By Lisa Richwine
LOSANGELES (Reuters) – With Walt Disney Co theme park operations limited due to the coronavirus pandemic, investors watching the company report earnings on Thursday are expected to zero in on its fast growth into streaming TV.
During the January to March quarter, the Disney+ streaming service was aided by box office heavyweight Marvel Studios. The producer of blockbuster superhero films released its first TV series, “WandaVision,” in January followed by “The Falcon and the Winter Soldier” in late March.
The animated Disney movie “Raya and the Last Dragon” was offered to Disney+ customers in March for $30, at the same time it was shown in theaters, which are struggling to rebound from the global health crisis.
Chief Executive Bob Chapek said in early March that Disney+ had reached 100 million subscribers worldwide. That number likely swelled to 110 million by the end of March, MoffettNathanson analyst Michael Nathanson said.
The rapid build-up has made Disney+ the most formidable challenger to Netflix Inc, which pioneered movie and TV streaming in 2007, and reached 207.6 million customers as of March.
Competitors including AT&T Inc’s HBO Max, ViacomCBS Inc’s Paramount+ and Comcast Corp’s Peacock also have picked up customers during the pandemic.
A big question is whether streaming growth can be sustained as movie theaters reopen and people who have been vaccinated emerge from their homes to enjoy summertime activities outside.
Netflix reported in April dramatically slowing new sign-ups this year, after a boost during the pandemic.
Disney’s streaming media division, known as direct-to-consumer, is losing money as it pays for new programming, marketing and rollout around the world. Analysts expect a $673 million quarterly loss for the unit, according to IBES data from Refinitiv.

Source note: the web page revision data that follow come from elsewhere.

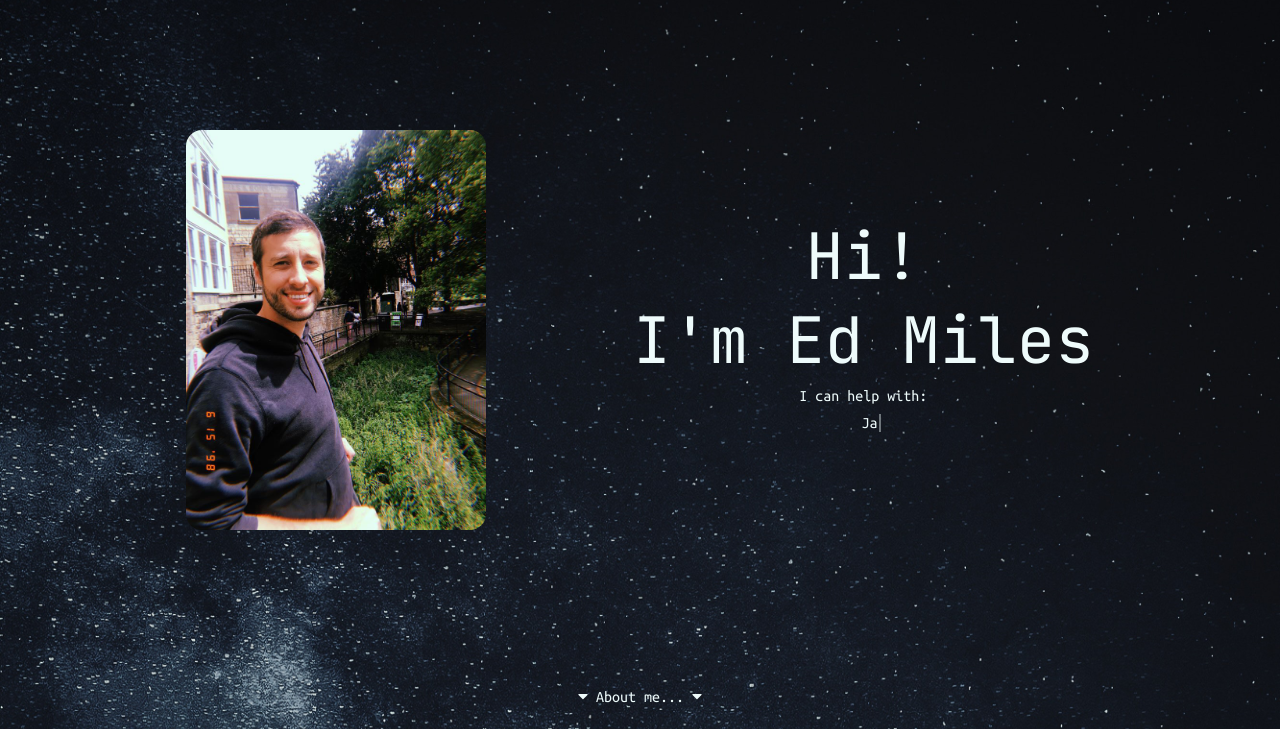
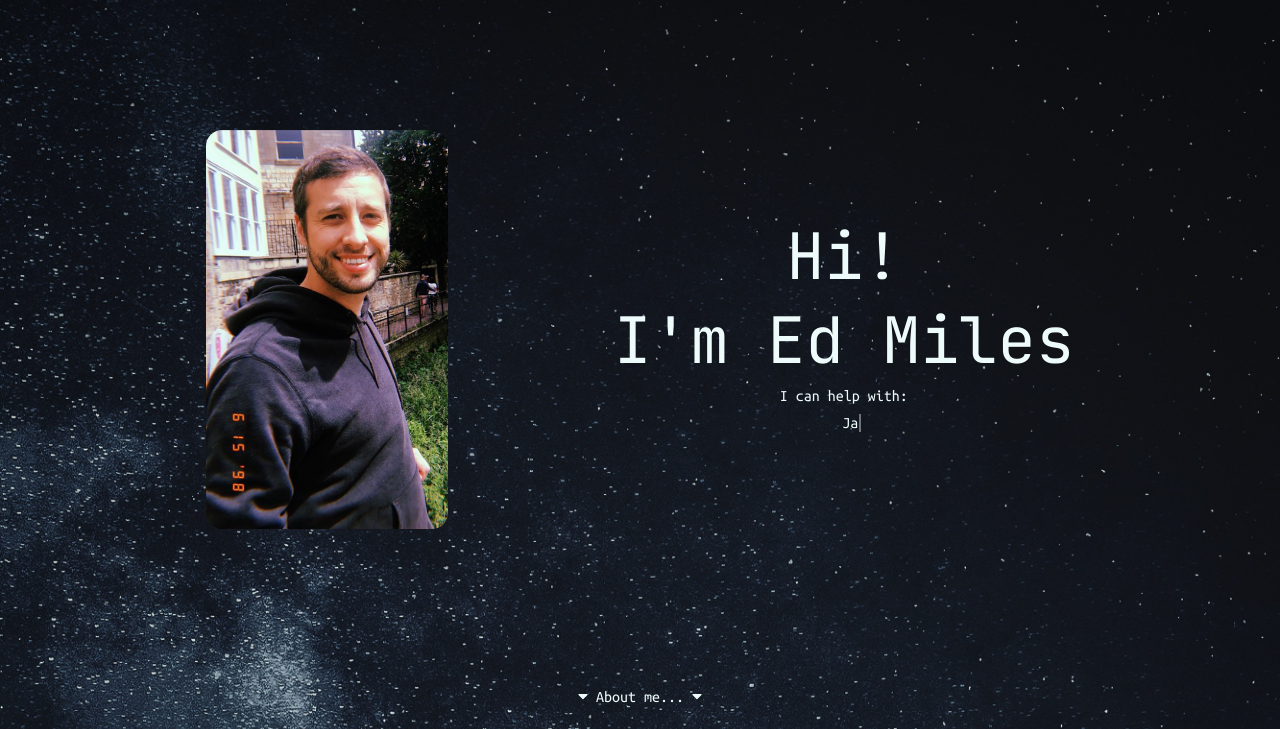
Before and after one commit to ed100miles/FlaskPortfolioSite, a Flask app: template app/templates/index.html in a window 1280 px wide. Shown: the part 57-786 px from the top of the page. Run offline with Flask 2, Linux system fonts and the light colour scheme; the template is opened without the code that fills it: most values are stand-ins (such as "Sample title", 1, 10 or a date in 2020); parts of the project's set-up code (start-up, migrations or seed data) failed here and were passed over; some web fonts are replaced.

Commit message:
style update

```diff
--- a/app/templates/index.html
+++ b/app/templates/index.html
@@ -6,7 +6,7 @@
 
 <div class="intro-div" id="intro-div">
     <div class='intro-top'>
-        <img class="me-img" src="{{ url_for('static', filename='imgs/me.jpeg') }}">
+        <img class="me-img" src="{{ url_for('static', filename='imgs/me.png') }}">
         <div class="intro-header">
             <h1>Hi!</h1>
             <h1>I'm Ed Miles</h1>
```
Also changed, not shown: app/static/imgs/me.png (added).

Overall, analysts project the Mouse House to report earnings-per-share of 28 cents for the quarter and revenue of $15.9 billion.
Outside of streaming, Disney’s parks remain under pressure from extended pandemic-induced shutdowns and safety measures. The California and Paris Disneylands were closed during the quarter, and parks that were open capped attendance to allow for social distancing. Disney cruise ships remain idle.
Edward Jones analyst Dave Heger, who rates Disney a “buy,” said he expects those operations will rebound as the pandemic eases. “We feel that these businesses will recover due to strong creative franchises and a loyal customer base,” Heger said in a research note.
(Reporting by Lisa Richwine; Editing by Karishma Singh)